The scientific community has come closer than ever to finding an effective birth control method for men.
A study from the University of Edinburgh, testing a hormonal birth control injection on men was found to be 96 percent effective, that’s only slightly lower than the 99.9 percent achieved by women’s birth control.
Unfortunately, the study was halted when participants dropped out, many due to “mood swing” related side effects.
The study tracked 320 men between the ages of 18 and 45 as they received regular injections of two hormones over a 56 week period. The hormones administered were testosterone and progestogen. Progestogen lowers sperm count and also effects hormone levels, hence the testosterone to offset those effects. The men received two injections every eight weeks.
Of the 20 men that left the study, causing it to end prematurely, 14 of them were due to mood related side effects. The other 6 participants cited acne, pain or panic experienced when receiving the injection, palpitations, hypertension and increased libido.
For women who have long suffered the brunt of contraceptive responsibility, the side effects may sound similar to their own experience with hormonal birth control.
Earlier this month Danish researchers released study results confirming the long-held suspicion that there is a link between hormonal birth control and depression in women.
“More research is needed to advance this concept to the point that it can be made widely available to men as a method of contraception,” researcher and co-author of the study, Mario Philip Reyes Festin, MD said, “Although the injections were effective in reducing the rate of pregnancy, the combination of hormones needs to be studied more to consider a good balance between efficacy and safety.”

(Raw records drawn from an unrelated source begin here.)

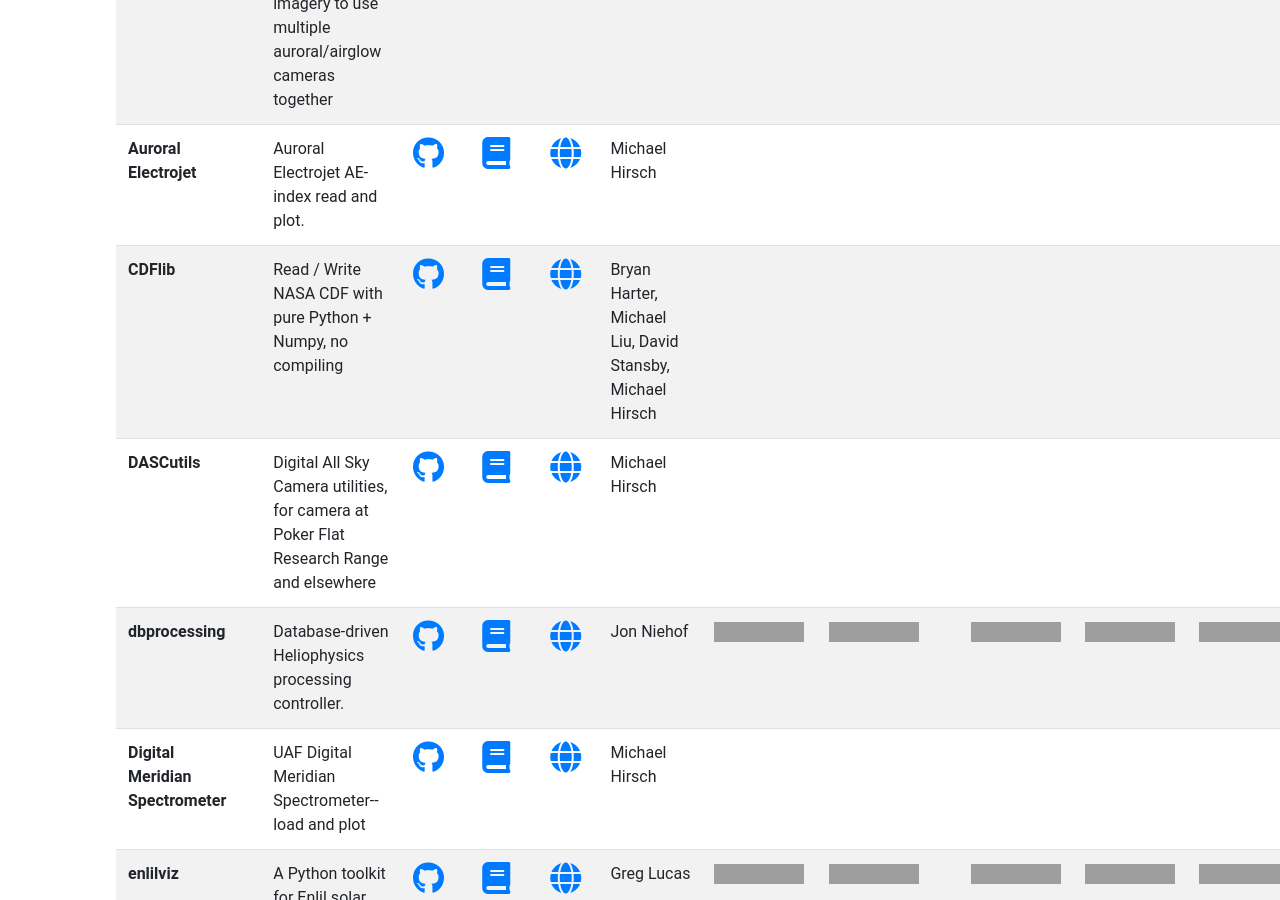
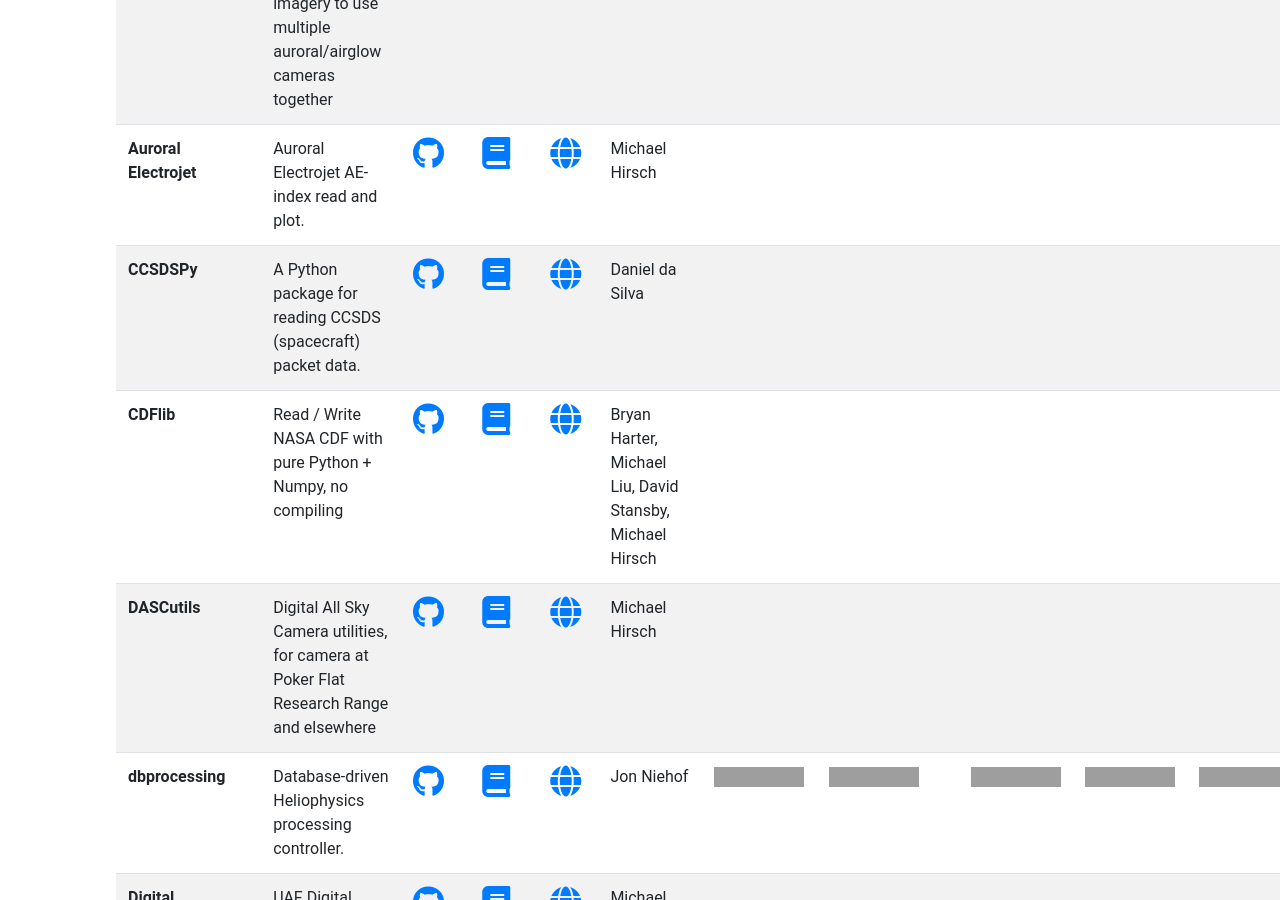
Before and after one commit to heliophysicsPy/heliophysicsPy.github.io, a Jekyll site: the page built from _pages/projects.html, in a window 1280 px wide and 900 px high, scrolled down 2737 px. Built offline with Jekyll 4.4.1, drawn with Linux system fonts in a browser that asks for light colours; nearby versions of some CDN libraries; grey boxes are pictures that could not be loaded.

Commit message:
Added CCSDSPy to package index

```diff
--- a/_data/projects.yml
+++ b/_data/projects.yml
@@ -34,6 +34,14 @@
   logo: https://avatars3.githubusercontent.com/u/22352442?s=460&v=4
   contact: Bryan Harter, Michael Liu, David Stansby, Michael Hirsch
   keywords: ["magnetosphere","ionosphere_thermosphere_mesosphere","specific"]
+
+- name: CCSDSPy
+  code: https://github.com/ccsdspy/ccsdspy/
+  description: A Python package for reading CCSDS (spacecraft) packet data.
+  docs: "https://docs.ccsdspy.org/en/latest/#"
+  logo: https://docs.ccsdspy.org/en/latest/_static/logo.png
+  contact: Daniel da Silva
+  keywords: ["ccsds","specific"]
 
 - name: "dbprocessing"
   description: "Database-driven Heliophysics processing controller."
```
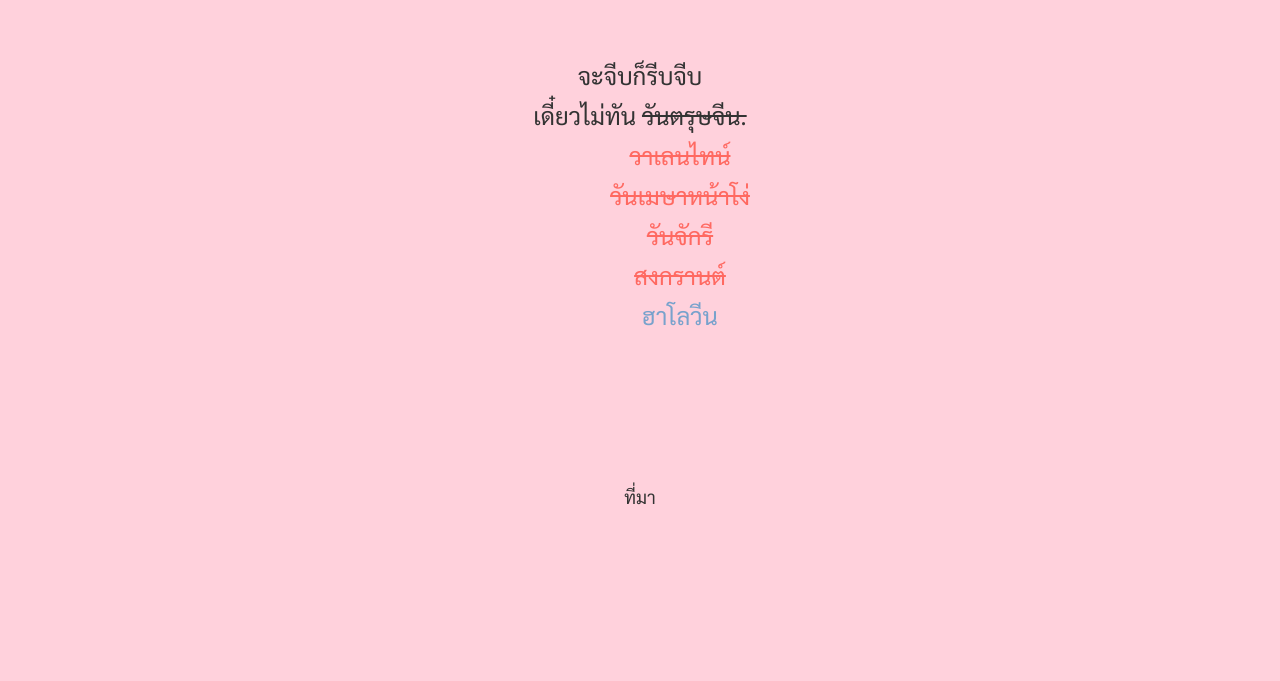
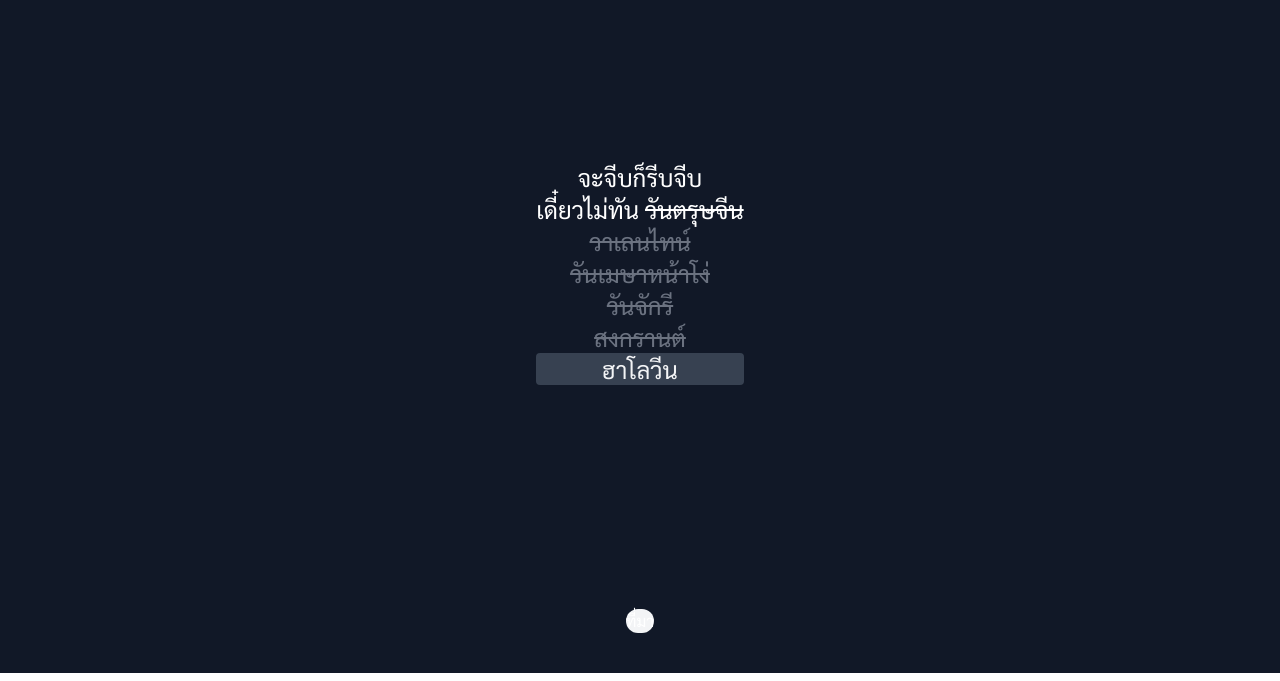
Before and after one commit to itzmeowww/jajeebkorreebjeeb, a Svelte app: page / in a window 1280 px wide. Shown: the part 127-808 px from the top of the page. Built offline with nearby package versions, Linux system fonts and the light colour scheme.

Commit message:
feat: new display

```diff
--- a/public/global.css
+++ b/public/global.css
@@ -3,15 +3,13 @@ body {
   position: relative;
   width: 100%;
   height: 100%;
-    background-color: #FFD1DC;
 }
 
 body {
   color: #333;
-    margin: 0;
-    padding: 8px;
   box-sizing: border-box;
-    font-family: -apple-system, BlinkMacSystemFont, "Segoe UI", Roboto, Oxygen-Sans, Ubuntu, Cantarell, "Helvetica Neue", sans-serif;
+  font-family: -apple-system, BlinkMacSystemFont, "Segoe UI", Roboto,
+    Oxygen-Sans, Ubuntu, Cantarell, "Helvetica Neue", sans-serif;
 }
 
 a {
@@ -66,11 +64,3 @@ button:not(:disabled):active {
 button:focus {
   border-color: #666;
 }
-
-.crossed {
-    color: #78A2CC
-}
-
-.non-crossed {
-    color: #ff6961
-}
--- a/src/App.svelte
+++ b/src/App.svelte
@@ -35,34 +35,42 @@
 <Tailwindcss />
 <main>
   <div
-    class="w-screen min-h-screen max-w-full flex flex-col justify-center items-center my-container"
+    class="w-screen min-h-screen max-w-full flex flex-col justify-center items-center my-container bg-gray-900 text-white"
   >
-    <div class="text-2xl text-center">
+    <div class="text-2xl text-center mb-6">
       <h2 class="my-2">จะจีบก็รีบจีบ</h2>
 
       <div>
         <h2 class="my-2 inline">เดี๋ยวไม่ทัน</h2>
 
         {#if isBefore(sortedfestivals[0].date, sortedfestivals[0].month)}
-          <h2 class="my-2 inline line-through">{sortedfestivals[0].name}.</h2>
+          <h2 class="my-2 inline line-through text-white">
+            {sortedfestivals[0].name}
+          </h2>
         {:else}
-          <h2 class="my-2 inline">{sortedfestivals[0].name}.</h2>
+          <h2 class="my-2 inline">{sortedfestivals[0].name}</h2>
         {/if}
       </div>
 
       {#each sortedfestivals as festival, i}
         {#if isBefore(sortedfestivals[i].date, sortedfestivals[i].month) && i != 0}
-          <h2 class="my-2 ml-20 line-through non-crossed">{festival.name}</h2>
+          <h2 class="my-2 ml-20 line-through text-gray-500">{festival.name}</h2>
         {:else if i != 0 && isBefore(sortedfestivals[i - 1].date, sortedfestivals[i - 1].month)}
-          <h2 class="my-2 ml-20 crossed">{festival.name}</h2>
+          <h2
+            class="my-2 ml-20 py-2 bg-gray-700 text-gray-100 rounded hover:bg-gray-100 hover:text-gray-700 transition"
+          >
+            {festival.name}
+          </h2>
         {/if}
       {/each}
     </div>
+
     <a
-      class="text-lg mt-36 no-underline"
+      class="text-md no-underline bg-gray-100 py-1 px-4 rounded-full absolute bottom-10 transition hover:bg-gray-500 hover:text-white"
       href="https://twitter.com/SkyandSunn/status/1447135525614219264?s=20"
-      >ที่มา</a
     >
+      ที่มา
+    </a>
   </div>
 </main>
 
@@ -70,5 +78,7 @@
   @import url("https://fonts.googleapis.com/css2?family=Sarabun&display=swap");
   * {
     font-family: "Sarabun", sans-serif;
+    margin: 0;
+    padding: 0;
   }
 </style>
```
Lines whose indentation alone changed are shown as unchanged.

After the 52-week study 75 percent of participants said they would be willing to use this method of contraception.